* [Goal of the exercise] Count the lines in the entries below that mention the string "index", then write that number by itself.

* [Records to use]
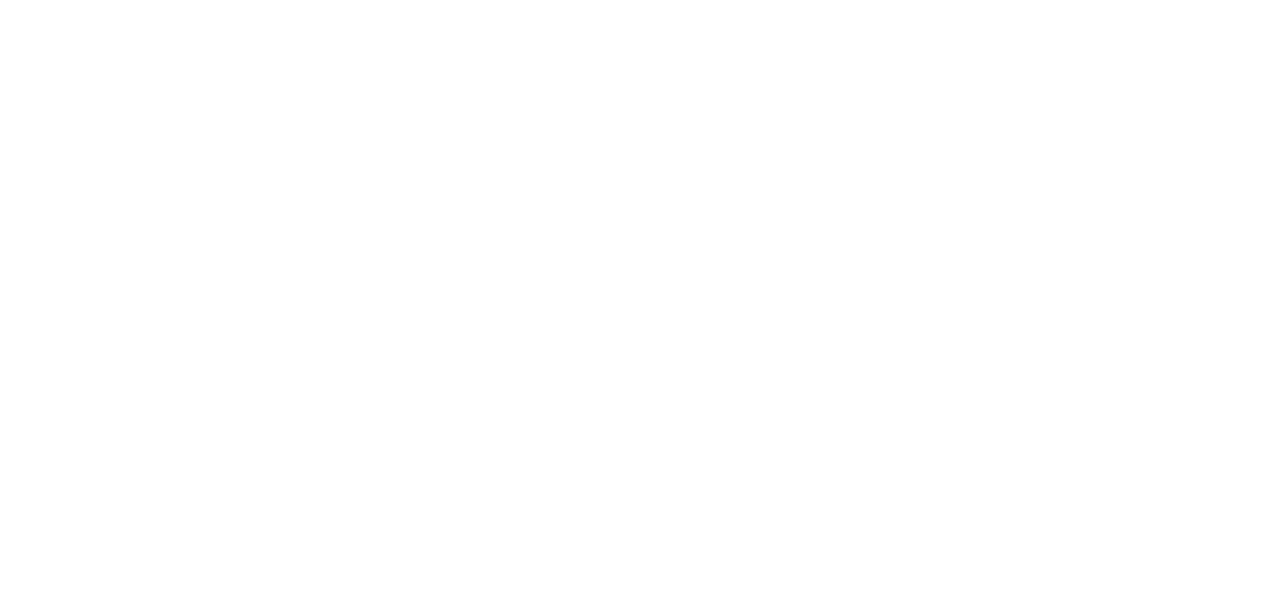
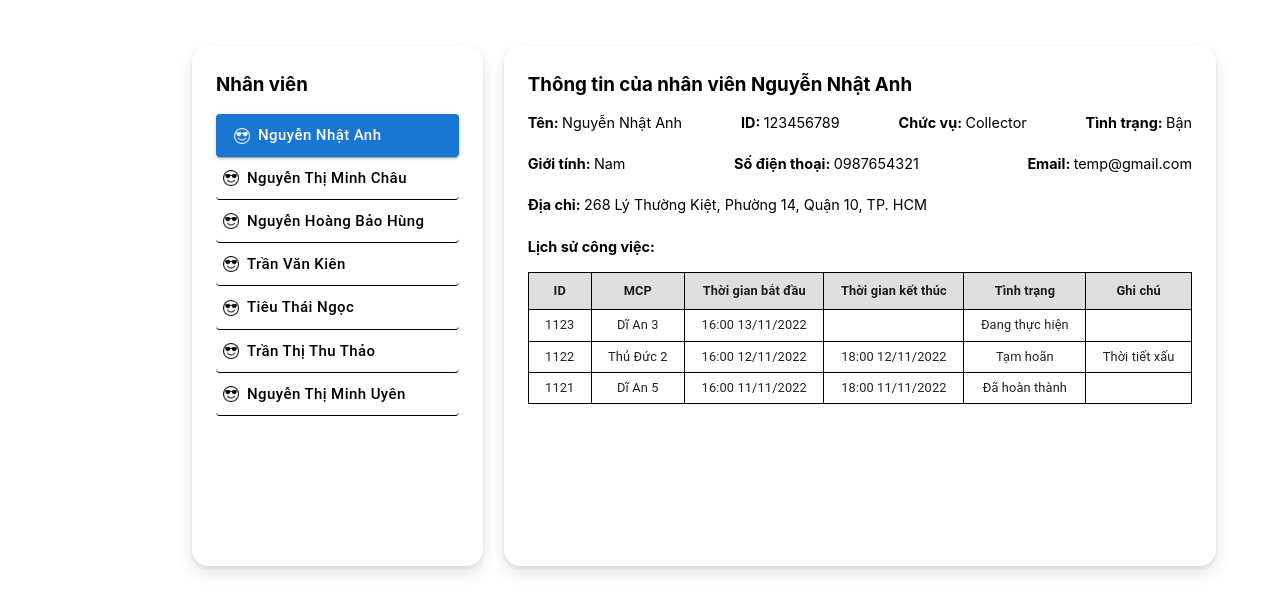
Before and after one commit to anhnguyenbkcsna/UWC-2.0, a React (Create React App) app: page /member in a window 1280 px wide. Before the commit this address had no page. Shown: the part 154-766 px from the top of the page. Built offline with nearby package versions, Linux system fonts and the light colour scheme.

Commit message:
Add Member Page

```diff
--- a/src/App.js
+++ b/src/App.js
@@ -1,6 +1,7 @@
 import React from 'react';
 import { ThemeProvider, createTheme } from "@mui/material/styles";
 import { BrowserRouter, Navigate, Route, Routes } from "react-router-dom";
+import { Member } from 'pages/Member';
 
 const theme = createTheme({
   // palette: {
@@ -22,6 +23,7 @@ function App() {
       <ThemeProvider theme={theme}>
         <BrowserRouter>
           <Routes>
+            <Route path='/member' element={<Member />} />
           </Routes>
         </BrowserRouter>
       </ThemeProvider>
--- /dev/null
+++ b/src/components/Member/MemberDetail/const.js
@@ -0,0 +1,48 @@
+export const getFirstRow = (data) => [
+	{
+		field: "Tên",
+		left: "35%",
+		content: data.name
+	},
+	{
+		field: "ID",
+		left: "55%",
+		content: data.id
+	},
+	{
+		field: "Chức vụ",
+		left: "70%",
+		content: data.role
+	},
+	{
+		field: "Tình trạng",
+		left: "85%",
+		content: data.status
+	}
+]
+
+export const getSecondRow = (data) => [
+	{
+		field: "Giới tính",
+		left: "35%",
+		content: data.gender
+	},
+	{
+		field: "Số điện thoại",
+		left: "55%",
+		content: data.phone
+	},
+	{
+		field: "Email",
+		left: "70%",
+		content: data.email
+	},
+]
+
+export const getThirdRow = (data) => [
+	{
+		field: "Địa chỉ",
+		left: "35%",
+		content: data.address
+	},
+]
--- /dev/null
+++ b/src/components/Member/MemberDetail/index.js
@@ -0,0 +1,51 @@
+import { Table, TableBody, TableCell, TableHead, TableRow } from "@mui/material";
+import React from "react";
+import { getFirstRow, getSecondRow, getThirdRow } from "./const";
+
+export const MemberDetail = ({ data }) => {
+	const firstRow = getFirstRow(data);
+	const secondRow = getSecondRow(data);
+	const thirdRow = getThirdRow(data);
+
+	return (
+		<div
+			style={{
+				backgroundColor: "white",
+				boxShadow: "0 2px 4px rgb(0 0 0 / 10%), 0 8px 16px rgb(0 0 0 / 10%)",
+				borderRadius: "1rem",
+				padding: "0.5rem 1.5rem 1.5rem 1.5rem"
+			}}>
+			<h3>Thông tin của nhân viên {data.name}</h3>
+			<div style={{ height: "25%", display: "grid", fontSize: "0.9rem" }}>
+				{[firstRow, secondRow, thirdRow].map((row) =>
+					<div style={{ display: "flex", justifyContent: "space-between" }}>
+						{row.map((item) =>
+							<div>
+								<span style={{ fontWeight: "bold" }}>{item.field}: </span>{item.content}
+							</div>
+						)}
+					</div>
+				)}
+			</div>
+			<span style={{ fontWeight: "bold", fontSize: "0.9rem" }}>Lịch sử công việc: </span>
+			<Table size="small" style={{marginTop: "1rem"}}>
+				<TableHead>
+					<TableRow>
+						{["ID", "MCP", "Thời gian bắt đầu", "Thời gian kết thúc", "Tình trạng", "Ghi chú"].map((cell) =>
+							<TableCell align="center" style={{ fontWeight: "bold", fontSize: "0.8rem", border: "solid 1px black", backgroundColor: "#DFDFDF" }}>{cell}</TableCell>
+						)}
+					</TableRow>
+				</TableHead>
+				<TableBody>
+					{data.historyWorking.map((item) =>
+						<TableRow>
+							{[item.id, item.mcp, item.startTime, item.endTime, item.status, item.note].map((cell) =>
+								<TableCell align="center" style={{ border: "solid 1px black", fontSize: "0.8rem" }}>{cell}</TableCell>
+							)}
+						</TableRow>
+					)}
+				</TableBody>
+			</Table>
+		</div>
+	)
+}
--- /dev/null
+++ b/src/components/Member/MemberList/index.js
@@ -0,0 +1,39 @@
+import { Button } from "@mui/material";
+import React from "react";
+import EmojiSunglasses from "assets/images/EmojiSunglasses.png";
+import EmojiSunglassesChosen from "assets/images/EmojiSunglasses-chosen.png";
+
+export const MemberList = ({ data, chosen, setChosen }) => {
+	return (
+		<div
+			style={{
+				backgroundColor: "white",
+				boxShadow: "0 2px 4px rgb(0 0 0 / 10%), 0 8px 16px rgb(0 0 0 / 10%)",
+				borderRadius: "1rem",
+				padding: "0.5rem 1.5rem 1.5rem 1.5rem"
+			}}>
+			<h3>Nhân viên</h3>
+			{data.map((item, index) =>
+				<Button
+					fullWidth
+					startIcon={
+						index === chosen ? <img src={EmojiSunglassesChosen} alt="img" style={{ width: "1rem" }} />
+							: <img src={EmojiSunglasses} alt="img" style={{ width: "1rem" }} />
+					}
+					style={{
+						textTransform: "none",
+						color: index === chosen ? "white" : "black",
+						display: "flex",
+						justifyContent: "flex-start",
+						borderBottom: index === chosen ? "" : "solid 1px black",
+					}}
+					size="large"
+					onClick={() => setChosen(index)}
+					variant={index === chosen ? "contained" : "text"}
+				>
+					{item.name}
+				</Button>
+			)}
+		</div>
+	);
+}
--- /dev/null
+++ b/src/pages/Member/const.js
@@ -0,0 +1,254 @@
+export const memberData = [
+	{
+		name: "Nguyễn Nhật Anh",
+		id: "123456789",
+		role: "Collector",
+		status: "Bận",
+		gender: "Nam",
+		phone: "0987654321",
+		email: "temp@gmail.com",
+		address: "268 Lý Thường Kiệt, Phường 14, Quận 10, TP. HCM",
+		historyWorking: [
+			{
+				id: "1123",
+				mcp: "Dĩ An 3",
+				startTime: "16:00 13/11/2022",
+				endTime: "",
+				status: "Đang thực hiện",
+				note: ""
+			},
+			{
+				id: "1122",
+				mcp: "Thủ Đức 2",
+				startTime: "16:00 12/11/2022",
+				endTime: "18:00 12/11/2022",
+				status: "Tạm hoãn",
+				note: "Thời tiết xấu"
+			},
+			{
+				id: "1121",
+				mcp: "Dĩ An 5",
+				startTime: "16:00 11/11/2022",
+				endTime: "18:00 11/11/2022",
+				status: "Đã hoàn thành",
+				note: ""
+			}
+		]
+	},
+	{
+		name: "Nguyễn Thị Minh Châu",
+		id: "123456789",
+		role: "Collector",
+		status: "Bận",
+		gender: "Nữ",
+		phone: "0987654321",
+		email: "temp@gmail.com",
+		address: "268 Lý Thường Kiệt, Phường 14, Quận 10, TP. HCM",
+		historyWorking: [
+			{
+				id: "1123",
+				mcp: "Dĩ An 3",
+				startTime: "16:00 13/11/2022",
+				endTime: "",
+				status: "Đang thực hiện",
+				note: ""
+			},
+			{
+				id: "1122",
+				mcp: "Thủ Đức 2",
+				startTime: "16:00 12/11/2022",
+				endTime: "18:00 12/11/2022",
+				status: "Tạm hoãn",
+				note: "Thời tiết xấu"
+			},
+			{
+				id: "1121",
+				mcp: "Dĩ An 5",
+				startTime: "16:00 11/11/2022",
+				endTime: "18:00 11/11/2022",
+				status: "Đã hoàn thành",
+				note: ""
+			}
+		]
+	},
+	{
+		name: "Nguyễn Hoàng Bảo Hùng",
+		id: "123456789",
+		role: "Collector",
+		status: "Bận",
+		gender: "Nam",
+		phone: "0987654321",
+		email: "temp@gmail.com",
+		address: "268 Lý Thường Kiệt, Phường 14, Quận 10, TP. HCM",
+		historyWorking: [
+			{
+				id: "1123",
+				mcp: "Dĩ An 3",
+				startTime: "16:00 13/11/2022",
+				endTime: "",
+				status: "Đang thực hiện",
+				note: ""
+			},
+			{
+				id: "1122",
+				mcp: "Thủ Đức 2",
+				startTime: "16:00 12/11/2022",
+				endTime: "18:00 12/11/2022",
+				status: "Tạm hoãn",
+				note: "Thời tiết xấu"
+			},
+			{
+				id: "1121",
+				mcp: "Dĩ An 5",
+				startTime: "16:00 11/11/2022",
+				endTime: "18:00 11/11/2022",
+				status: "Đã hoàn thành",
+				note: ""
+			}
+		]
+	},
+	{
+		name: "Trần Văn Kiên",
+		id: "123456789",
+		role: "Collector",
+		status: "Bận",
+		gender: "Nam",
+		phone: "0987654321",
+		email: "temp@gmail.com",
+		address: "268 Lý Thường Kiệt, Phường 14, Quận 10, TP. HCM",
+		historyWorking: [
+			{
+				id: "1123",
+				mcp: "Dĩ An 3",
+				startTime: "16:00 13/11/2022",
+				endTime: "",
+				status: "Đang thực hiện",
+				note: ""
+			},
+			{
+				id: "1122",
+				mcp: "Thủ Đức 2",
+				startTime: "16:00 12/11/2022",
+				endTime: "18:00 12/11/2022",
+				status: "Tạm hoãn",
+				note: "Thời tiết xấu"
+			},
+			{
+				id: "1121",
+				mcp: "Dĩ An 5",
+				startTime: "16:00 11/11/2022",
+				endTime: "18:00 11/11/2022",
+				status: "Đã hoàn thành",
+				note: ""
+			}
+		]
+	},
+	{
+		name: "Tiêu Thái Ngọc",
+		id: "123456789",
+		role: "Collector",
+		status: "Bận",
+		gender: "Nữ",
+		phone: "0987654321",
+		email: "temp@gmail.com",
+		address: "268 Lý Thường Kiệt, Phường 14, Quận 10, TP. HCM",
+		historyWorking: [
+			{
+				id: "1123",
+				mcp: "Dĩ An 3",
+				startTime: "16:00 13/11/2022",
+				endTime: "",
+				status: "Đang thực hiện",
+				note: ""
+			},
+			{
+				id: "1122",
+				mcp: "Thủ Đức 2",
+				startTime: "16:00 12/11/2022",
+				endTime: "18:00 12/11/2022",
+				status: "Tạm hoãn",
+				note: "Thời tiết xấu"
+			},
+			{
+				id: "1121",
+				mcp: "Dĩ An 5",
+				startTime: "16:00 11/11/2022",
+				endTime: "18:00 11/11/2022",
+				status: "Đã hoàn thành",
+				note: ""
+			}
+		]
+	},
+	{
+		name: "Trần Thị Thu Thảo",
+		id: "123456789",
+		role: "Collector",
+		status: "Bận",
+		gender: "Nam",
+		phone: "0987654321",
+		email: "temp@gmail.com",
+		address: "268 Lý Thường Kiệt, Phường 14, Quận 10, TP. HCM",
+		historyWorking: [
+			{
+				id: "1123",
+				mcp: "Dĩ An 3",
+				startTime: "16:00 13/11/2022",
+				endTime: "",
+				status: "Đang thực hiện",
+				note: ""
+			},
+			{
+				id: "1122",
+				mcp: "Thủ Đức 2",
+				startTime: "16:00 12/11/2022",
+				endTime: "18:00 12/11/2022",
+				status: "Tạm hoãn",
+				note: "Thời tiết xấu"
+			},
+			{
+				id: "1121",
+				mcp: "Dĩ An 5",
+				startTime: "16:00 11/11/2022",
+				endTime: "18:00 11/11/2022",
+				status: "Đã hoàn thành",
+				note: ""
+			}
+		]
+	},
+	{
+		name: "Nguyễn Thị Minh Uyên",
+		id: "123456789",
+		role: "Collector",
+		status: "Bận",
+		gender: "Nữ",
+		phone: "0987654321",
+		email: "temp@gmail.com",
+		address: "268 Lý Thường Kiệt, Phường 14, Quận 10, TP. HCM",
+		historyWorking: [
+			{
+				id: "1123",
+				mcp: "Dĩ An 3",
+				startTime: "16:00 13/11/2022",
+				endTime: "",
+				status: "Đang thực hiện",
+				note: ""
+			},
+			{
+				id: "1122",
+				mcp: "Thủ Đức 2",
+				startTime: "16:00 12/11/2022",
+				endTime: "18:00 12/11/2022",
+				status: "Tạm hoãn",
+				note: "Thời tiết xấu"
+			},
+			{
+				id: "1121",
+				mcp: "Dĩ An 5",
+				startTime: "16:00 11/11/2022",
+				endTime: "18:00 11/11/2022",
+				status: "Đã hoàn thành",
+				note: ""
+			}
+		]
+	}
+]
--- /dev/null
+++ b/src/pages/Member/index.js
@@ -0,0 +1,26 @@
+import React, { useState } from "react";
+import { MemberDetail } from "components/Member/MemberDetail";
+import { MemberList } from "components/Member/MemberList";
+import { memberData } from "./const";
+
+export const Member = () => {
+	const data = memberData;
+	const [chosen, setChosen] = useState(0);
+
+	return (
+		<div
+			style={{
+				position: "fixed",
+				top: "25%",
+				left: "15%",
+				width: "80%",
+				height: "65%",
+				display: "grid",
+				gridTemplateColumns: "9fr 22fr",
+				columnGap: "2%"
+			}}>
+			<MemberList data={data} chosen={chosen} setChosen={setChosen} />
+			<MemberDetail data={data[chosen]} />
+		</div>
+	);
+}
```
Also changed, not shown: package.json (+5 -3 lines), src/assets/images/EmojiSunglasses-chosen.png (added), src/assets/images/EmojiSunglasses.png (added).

* [Result of this exercise] 9